⟨

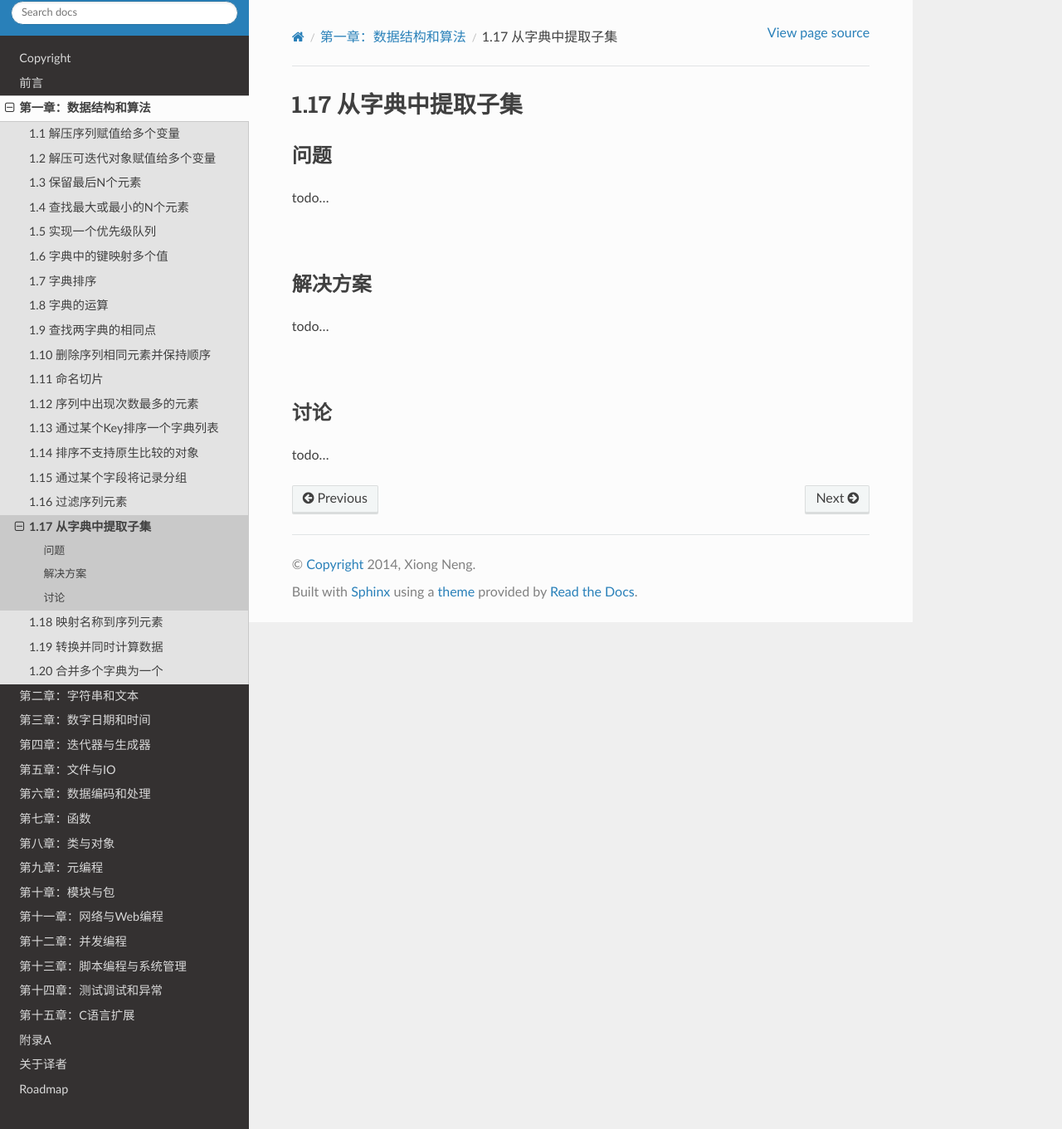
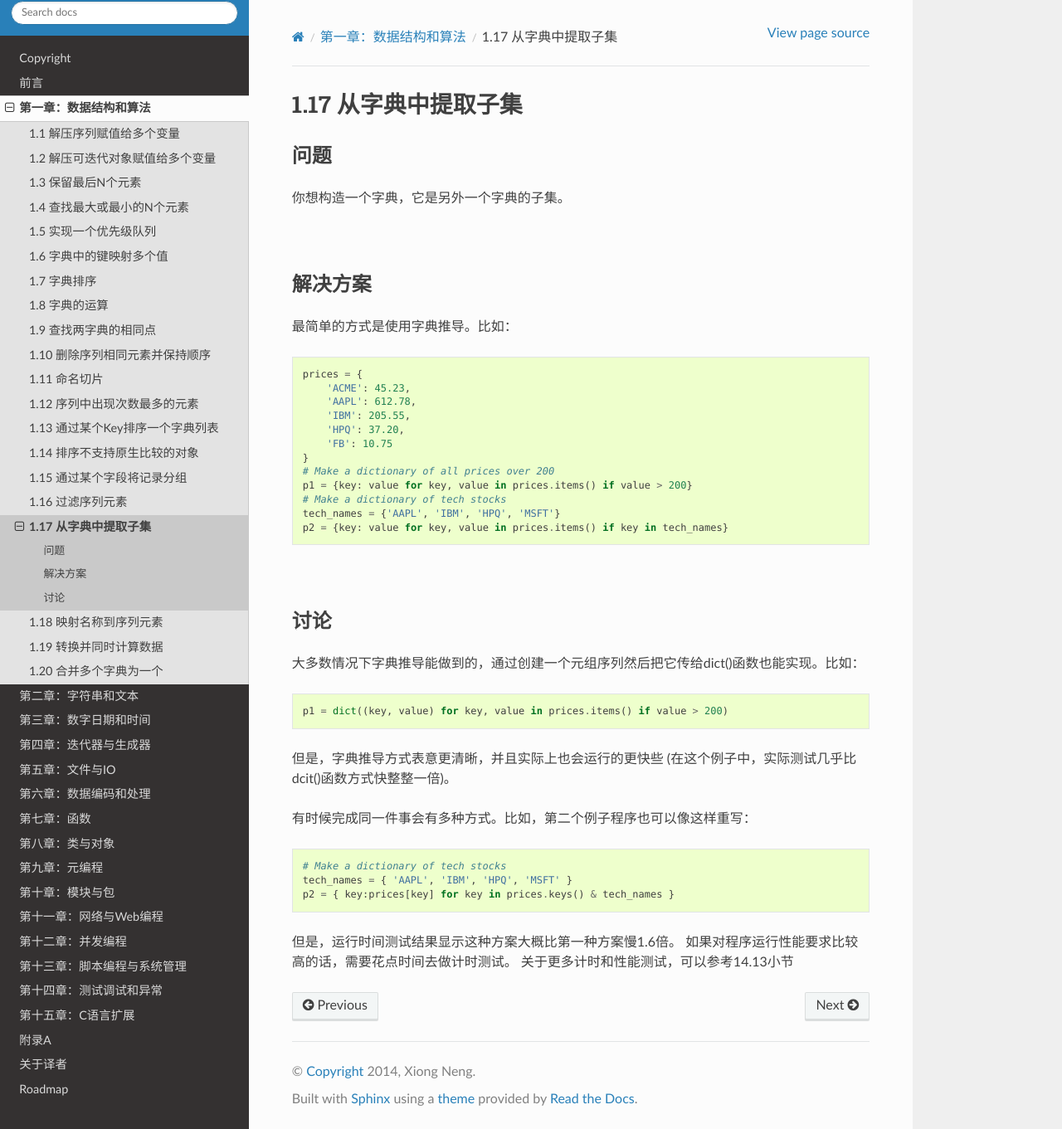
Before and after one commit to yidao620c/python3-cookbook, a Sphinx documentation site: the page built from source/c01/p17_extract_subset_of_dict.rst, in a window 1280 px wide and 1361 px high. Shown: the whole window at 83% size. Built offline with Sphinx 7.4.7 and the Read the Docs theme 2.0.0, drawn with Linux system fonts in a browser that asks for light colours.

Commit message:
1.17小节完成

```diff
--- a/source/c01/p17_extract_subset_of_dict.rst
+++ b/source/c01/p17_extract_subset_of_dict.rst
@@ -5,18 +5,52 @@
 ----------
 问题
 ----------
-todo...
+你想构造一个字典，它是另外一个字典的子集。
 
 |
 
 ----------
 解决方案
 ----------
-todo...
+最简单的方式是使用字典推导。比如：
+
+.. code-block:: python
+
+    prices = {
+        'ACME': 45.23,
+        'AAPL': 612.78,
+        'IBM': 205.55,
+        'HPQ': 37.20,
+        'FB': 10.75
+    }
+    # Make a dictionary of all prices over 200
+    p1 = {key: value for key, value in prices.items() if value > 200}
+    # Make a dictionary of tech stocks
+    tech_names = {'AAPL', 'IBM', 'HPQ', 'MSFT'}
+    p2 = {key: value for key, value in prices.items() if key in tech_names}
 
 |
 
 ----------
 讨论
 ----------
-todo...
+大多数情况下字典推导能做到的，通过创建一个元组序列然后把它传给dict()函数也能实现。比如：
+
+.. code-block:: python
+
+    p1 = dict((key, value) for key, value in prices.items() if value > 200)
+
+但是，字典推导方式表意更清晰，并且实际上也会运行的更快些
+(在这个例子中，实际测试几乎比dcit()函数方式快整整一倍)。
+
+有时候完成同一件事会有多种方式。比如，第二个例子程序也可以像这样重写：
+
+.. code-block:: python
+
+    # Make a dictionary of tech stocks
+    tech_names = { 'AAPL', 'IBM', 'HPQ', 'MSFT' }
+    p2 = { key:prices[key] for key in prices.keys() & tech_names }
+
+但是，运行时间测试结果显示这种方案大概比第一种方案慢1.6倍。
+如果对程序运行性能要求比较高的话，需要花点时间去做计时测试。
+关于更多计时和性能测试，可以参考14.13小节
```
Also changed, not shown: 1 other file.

⟩
⟨

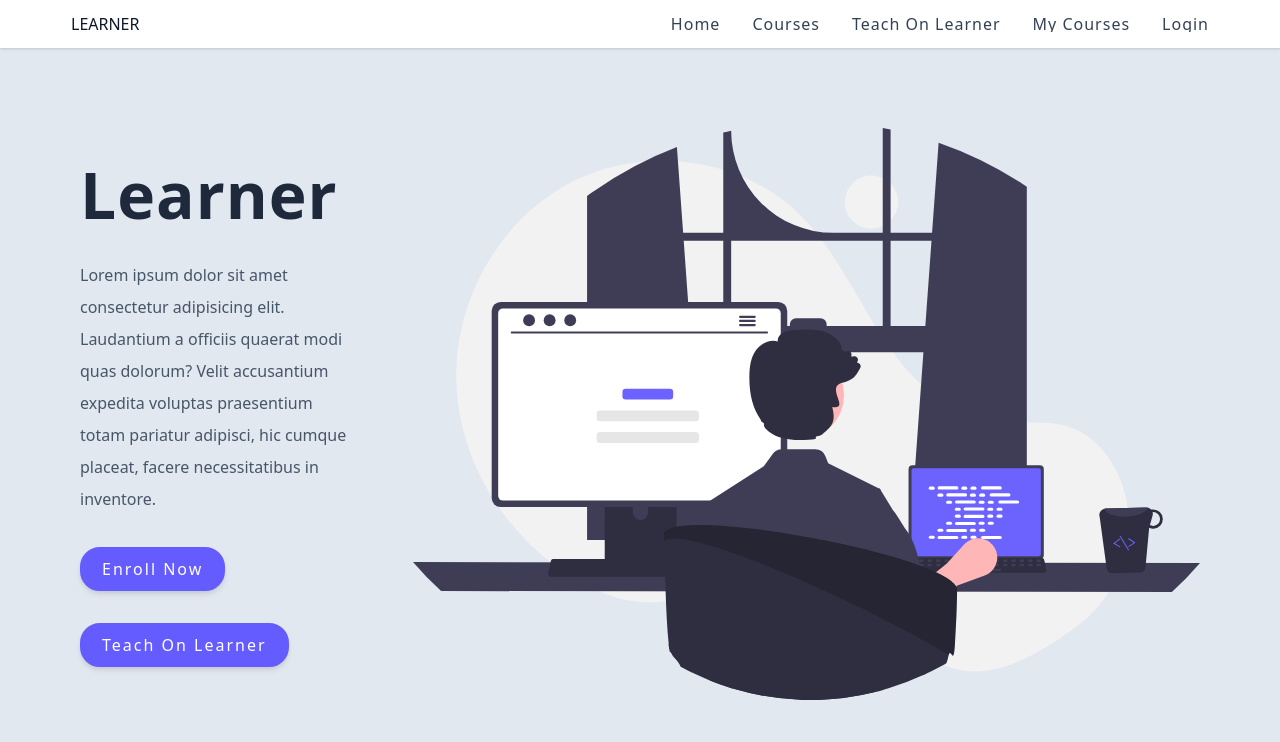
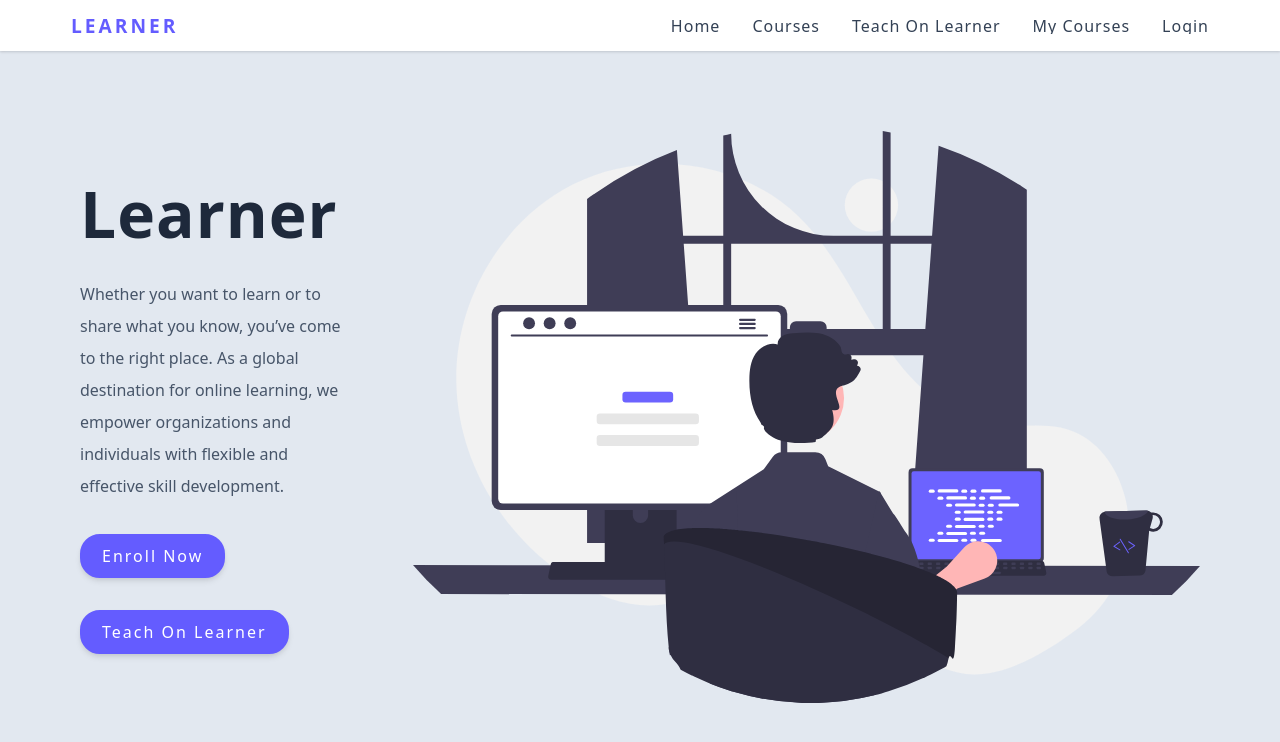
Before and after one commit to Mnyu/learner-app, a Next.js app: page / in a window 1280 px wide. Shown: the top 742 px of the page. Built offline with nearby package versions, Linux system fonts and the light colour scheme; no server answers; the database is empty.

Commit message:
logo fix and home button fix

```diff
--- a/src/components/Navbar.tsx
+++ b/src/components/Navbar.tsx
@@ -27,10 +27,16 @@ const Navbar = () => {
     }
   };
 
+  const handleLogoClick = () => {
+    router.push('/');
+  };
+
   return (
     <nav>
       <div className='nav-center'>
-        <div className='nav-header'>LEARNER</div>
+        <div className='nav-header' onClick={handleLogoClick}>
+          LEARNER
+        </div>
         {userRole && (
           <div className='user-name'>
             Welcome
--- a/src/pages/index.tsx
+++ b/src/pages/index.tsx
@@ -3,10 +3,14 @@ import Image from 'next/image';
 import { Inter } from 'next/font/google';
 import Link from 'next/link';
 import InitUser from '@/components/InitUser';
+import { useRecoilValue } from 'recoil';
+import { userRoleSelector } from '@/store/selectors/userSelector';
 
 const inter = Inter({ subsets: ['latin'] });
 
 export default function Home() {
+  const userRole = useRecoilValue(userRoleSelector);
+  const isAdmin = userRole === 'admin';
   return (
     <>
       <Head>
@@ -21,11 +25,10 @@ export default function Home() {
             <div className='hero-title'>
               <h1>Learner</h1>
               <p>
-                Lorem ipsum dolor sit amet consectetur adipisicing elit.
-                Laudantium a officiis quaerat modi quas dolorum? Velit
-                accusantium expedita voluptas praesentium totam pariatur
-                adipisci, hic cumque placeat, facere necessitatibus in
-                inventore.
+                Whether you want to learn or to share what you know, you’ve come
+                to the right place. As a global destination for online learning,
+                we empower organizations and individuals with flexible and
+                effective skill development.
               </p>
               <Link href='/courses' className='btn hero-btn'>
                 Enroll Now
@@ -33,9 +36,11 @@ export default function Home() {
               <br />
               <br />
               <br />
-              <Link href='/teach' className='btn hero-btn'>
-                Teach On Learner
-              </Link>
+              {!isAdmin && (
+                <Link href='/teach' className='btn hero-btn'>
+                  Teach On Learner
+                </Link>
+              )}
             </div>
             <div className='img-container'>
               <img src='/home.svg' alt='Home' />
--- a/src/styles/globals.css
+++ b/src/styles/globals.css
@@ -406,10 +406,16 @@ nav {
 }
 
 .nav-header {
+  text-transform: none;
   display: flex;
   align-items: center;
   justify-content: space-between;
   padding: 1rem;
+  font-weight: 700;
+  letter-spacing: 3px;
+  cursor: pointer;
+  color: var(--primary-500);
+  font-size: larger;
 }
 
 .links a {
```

⟩

Task to complete
Across the material above, how many lines include the string "globals"? Only the number is wanted.

Result
2